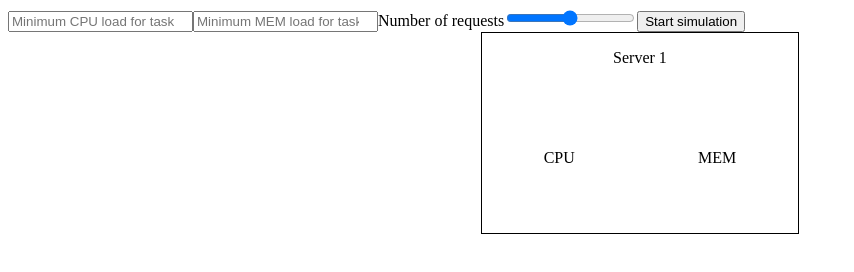
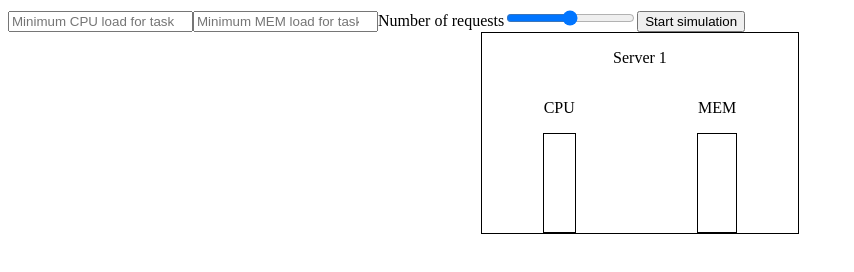
Before and after one commit to urosh1g/rxjs-loadbalancer-simulation, a website built with webpack: page index.html in a window 1280 px wide. Shown: the whole page, without its empty margins (0-854 px from the left). Built offline with nearby package versions, Linux system fonts and the light colour scheme.

Commit message:
style update

```diff
--- a/style.css
+++ b/style.css
@@ -6,6 +6,17 @@
     text-align: center;
     border: 1px solid black;
     margin-bottom: 10px;
+}
+
+.bar-outline {
+    width: 100%;
+    height:100%;
+    display: flex;
+    flex-direction: column;
+    text-align: center;
+    align-items: center;
+    justify-content: end;
+    border: 1px solid black;
 }
 
 .bar {
```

________________________

**YOUR OBJECTIVE:**
Pull out every line of the entries that includes the word "align".

**EXERCISE RESPONSE:**
     text-align: center;
+    text-align: center;
+    align-items: center;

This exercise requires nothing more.